Front-end code change data
------------------------------------------------

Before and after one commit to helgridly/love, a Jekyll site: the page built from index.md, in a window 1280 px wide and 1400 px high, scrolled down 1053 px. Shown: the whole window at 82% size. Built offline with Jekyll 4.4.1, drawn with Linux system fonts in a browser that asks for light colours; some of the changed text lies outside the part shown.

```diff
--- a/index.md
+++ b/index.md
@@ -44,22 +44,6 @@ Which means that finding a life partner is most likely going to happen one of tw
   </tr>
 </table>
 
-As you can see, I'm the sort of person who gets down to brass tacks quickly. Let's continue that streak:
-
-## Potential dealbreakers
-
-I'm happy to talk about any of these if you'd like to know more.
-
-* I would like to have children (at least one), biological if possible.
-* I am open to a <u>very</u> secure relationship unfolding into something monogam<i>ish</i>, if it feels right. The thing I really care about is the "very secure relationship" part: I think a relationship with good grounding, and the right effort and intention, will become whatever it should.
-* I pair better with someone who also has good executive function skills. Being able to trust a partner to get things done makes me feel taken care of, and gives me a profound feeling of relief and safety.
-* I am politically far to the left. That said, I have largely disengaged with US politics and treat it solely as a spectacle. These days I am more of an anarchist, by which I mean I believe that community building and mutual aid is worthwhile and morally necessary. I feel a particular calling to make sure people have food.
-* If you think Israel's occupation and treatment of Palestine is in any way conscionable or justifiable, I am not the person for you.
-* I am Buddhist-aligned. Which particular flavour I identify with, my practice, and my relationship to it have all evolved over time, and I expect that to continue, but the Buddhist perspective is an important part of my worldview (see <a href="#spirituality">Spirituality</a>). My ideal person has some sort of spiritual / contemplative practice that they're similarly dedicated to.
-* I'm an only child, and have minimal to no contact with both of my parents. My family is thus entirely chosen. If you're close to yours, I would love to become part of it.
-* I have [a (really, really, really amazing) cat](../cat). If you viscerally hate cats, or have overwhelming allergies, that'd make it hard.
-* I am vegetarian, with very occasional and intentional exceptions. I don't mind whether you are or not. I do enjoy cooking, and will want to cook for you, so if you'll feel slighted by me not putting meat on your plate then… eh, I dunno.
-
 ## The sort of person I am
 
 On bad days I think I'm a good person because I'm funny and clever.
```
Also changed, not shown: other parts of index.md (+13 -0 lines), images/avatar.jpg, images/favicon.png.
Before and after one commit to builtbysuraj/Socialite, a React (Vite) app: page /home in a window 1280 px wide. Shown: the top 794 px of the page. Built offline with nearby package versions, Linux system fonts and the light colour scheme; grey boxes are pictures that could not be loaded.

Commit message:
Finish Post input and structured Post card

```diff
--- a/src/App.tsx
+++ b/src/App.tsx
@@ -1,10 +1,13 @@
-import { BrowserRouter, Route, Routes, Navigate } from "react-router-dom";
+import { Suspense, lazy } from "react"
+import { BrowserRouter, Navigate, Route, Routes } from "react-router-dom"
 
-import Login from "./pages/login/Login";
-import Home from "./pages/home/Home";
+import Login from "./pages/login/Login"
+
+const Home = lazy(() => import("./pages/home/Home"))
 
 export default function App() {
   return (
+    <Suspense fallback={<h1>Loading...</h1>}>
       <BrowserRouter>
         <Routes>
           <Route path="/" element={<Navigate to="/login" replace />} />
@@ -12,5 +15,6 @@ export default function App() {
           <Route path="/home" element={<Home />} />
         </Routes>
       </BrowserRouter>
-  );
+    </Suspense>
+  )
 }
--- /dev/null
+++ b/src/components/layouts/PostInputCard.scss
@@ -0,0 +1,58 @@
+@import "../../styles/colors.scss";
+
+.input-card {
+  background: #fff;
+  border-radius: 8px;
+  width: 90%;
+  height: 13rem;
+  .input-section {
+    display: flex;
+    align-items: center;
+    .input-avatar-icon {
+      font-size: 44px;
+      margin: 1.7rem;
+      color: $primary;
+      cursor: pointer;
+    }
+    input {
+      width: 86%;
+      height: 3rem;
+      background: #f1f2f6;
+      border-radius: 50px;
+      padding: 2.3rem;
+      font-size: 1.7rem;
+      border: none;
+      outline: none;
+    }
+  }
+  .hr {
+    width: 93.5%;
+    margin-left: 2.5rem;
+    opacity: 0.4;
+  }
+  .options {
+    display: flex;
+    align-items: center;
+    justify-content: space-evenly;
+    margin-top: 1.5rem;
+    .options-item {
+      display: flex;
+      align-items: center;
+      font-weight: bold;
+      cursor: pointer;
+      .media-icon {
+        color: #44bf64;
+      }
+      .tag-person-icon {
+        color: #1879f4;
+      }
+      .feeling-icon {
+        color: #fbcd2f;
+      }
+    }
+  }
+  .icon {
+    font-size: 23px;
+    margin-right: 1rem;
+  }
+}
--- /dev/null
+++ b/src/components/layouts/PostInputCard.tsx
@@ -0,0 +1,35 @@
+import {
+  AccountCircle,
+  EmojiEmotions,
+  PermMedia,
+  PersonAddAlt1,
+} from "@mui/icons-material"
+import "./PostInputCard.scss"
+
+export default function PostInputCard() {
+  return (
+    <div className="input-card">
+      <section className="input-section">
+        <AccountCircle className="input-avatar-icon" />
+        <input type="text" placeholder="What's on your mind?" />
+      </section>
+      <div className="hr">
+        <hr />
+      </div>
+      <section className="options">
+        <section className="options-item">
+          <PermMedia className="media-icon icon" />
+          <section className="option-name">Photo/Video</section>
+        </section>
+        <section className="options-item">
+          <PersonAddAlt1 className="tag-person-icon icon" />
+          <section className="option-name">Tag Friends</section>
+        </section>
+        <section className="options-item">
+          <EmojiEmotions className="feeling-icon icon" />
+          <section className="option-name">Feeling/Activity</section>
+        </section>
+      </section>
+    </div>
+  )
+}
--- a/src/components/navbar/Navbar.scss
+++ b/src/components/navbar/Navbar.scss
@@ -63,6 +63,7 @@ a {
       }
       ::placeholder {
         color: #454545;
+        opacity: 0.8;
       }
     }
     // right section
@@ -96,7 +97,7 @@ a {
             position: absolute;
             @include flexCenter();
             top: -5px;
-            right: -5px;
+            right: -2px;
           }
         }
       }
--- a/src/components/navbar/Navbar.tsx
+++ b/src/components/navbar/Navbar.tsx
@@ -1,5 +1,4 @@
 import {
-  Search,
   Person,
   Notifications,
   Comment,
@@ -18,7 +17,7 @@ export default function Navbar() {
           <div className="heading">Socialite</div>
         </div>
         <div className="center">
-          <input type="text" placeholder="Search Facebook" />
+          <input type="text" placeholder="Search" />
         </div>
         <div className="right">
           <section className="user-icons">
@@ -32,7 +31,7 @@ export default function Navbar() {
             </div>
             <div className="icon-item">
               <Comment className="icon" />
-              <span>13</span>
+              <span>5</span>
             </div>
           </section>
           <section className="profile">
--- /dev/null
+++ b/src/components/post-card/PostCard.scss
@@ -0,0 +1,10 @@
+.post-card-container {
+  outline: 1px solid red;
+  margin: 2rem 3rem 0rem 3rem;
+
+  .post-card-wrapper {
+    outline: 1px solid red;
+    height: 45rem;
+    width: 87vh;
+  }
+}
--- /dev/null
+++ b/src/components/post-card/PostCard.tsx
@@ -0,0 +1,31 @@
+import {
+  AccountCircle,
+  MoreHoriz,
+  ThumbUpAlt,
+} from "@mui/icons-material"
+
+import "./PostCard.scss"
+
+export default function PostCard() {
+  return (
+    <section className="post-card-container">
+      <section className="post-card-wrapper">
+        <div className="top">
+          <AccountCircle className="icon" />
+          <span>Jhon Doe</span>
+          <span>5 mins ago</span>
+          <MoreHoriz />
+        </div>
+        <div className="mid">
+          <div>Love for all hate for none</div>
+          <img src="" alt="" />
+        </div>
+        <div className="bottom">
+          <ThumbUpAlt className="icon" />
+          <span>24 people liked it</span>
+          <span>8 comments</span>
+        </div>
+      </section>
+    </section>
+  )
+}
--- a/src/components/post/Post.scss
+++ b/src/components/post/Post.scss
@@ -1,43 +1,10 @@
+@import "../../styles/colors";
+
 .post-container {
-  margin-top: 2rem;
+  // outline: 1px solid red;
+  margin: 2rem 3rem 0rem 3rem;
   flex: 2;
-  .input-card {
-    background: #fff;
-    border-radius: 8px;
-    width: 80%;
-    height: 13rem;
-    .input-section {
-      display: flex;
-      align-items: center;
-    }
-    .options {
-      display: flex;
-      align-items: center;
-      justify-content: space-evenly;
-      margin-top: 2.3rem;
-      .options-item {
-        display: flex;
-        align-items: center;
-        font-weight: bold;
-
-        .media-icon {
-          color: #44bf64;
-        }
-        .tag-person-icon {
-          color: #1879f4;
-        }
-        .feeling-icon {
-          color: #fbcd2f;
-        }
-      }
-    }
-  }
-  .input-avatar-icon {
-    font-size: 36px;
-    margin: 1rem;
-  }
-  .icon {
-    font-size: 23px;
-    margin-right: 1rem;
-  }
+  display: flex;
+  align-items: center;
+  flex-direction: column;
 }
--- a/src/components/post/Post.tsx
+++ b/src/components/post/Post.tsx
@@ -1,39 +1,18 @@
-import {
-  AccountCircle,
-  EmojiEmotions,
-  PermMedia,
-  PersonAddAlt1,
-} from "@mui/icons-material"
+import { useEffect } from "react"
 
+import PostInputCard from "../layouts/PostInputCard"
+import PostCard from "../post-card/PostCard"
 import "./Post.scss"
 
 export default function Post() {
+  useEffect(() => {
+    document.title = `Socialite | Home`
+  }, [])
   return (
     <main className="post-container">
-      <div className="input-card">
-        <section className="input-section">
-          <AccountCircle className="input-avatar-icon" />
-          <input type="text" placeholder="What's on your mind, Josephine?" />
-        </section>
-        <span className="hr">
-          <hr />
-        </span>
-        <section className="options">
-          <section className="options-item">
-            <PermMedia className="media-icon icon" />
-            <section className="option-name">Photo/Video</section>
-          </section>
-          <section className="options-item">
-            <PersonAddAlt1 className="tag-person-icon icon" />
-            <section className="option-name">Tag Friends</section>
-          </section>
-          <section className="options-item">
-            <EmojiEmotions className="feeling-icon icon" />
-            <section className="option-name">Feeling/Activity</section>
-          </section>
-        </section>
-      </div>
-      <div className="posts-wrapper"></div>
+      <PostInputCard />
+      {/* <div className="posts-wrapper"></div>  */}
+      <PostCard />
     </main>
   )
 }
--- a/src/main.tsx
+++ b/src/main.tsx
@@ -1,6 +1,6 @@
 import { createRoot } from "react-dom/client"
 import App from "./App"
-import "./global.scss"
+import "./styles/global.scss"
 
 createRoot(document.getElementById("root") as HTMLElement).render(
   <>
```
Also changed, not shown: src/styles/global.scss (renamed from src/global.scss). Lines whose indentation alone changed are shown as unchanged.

------------------------------------------------

Work instructions:
For each line above that includes "function", copy the line.

Output of the exercise:
-* I pair better with someone who also has good executive function skills. Being able to trust a partner to get things done makes me feel taken care of, and gives me a profound feeling of relief and safety.
 export default function App() {
@@ -12,5 +15,6 @@ export default function App() {
+export default function PostInputCard() {
@@ -18,7 +17,7 @@ export default function Navbar() {
@@ -32,7 +31,7 @@ export default function Navbar() {
+export default function PostCard() {
 export default function Post() {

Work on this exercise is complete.